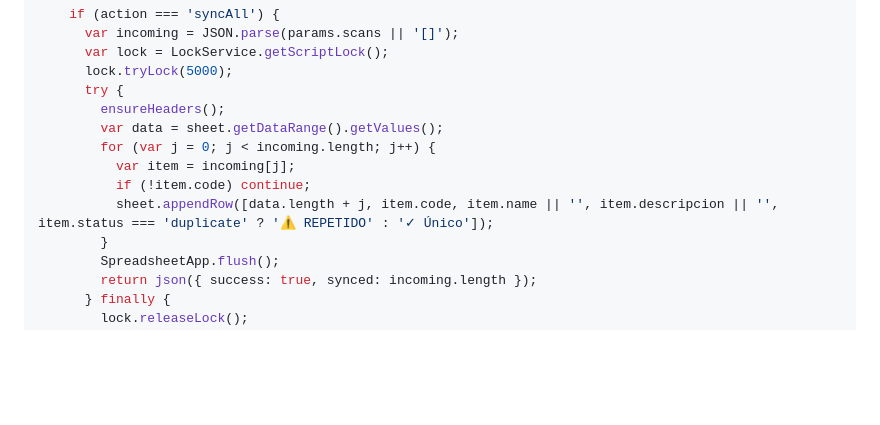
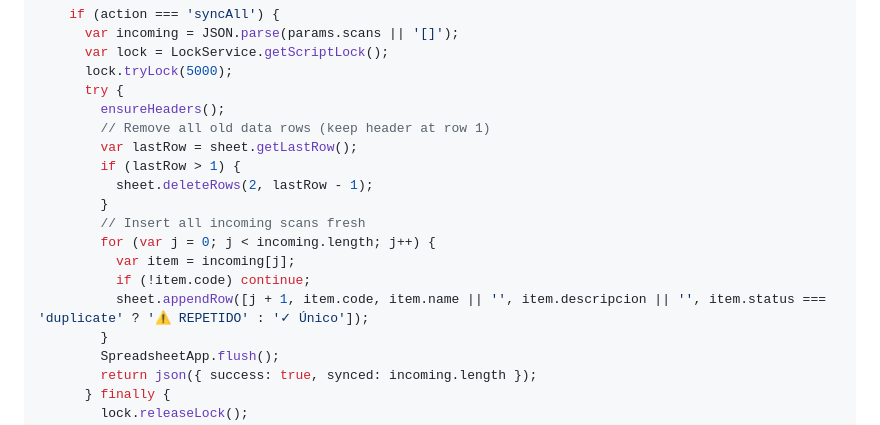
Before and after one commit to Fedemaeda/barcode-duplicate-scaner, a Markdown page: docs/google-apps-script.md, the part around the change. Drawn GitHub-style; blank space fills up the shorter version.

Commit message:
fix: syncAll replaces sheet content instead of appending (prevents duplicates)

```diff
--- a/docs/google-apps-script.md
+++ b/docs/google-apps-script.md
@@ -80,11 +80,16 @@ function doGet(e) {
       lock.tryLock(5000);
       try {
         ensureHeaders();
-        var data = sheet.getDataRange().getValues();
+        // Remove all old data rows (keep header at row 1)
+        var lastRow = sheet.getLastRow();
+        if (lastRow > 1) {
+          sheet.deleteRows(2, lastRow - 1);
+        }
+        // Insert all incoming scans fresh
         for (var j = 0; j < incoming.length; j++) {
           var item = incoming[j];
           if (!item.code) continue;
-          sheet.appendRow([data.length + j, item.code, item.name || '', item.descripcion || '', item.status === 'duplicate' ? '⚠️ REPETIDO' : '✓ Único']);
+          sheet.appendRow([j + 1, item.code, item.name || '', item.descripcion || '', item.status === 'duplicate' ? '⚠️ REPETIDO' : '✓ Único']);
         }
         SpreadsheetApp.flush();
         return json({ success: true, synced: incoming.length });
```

※

* PROBLEM STATEMENT
Copy the records exactly as they appear, excluding images.

* ANSWER
Before and after one commit to Fedemaeda/barcode-duplicate-scaner, a Markdown page: docs/google-apps-script.md, the part around the change. Drawn GitHub-style; blank space fills up the shorter version.

Commit message:
fix: syncAll replaces sheet content instead of appending (prevents duplicates)

```diff
--- a/docs/google-apps-script.md
+++ b/docs/google-apps-script.md
@@ -80,11 +80,16 @@ function doGet(e) {
       lock.tryLock(5000);
       try {
         ensureHeaders();
-        var data = sheet.getDataRange().getValues();
+        // Remove all old data rows (keep header at row 1)
+        var lastRow = sheet.getLastRow();
+        if (lastRow > 1) {
+          sheet.deleteRows(2, lastRow - 1);
+        }
+        // Insert all incoming scans fresh
         for (var j = 0; j < incoming.length; j++) {
           var item = incoming[j];
           if (!item.code) continue;
-          sheet.appendRow([data.length + j, item.code, item.name || '', item.descripcion || '', item.status === 'duplicate' ? '⚠️ REPETIDO' : '✓ Único']);
+          sheet.appendRow([j + 1, item.code, item.name || '', item.descripcion || '', item.status === 'duplicate' ? '⚠️ REPETIDO' : '✓ Único']);
         }
         SpreadsheetApp.flush();
         return json({ success: true, synced: incoming.length });
```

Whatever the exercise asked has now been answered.